## TASK BRIEF
Reproduce every entry below exactly, minus the pictures.

## DATASET ENTRIES
* * * * * * * * *
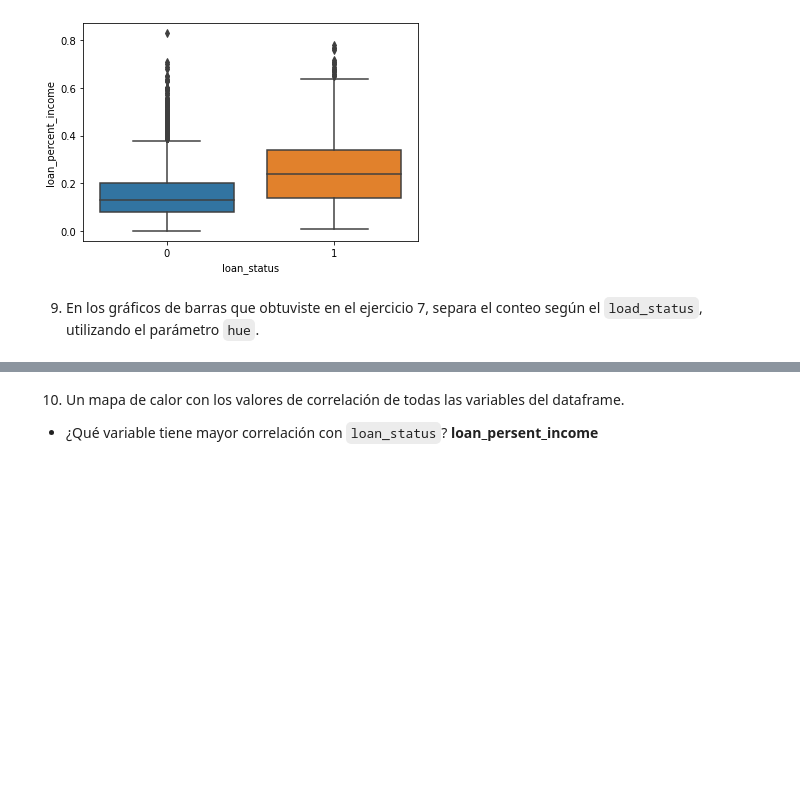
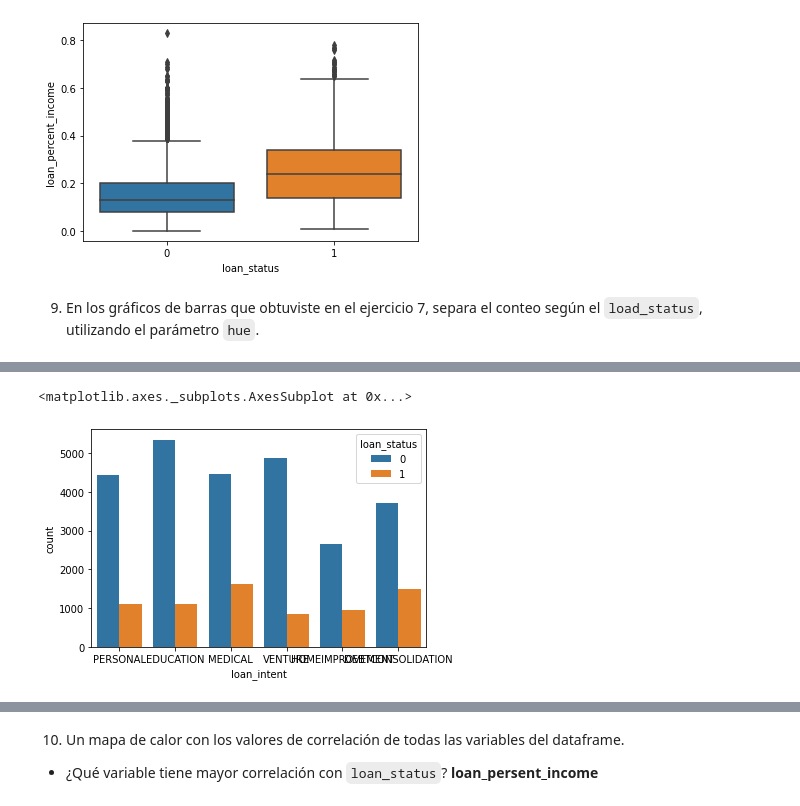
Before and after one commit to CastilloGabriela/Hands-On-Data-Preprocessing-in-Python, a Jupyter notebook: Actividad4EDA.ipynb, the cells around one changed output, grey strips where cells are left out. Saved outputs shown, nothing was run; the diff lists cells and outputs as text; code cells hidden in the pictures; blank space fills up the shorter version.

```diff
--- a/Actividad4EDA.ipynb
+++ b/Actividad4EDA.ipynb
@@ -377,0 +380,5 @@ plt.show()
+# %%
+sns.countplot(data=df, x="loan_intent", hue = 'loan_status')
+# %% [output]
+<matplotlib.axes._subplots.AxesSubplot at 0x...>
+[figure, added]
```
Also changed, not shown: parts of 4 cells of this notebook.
* * * * * * * * *
## SOLUTION TO THIS EXERCISE
Before and after one commit to CastilloGabriela/Hands-On-Data-Preprocessing-in-Python, a Jupyter notebook: Actividad4EDA.ipynb, the cells around one changed output, grey strips where cells are left out. Saved outputs shown, nothing was run; the diff lists cells and outputs as text; code cells hidden in the pictures; blank space fills up the shorter version.

```diff
--- a/Actividad4EDA.ipynb
+++ b/Actividad4EDA.ipynb
@@ -377,0 +380,5 @@ plt.show()
+# %%
+sns.countplot(data=df, x="loan_intent", hue = 'loan_status')
+# %% [output]
+<matplotlib.axes._subplots.AxesSubplot at 0x...>
+[figure, added]
```
Also changed, not shown: parts of 4 cells of this notebook.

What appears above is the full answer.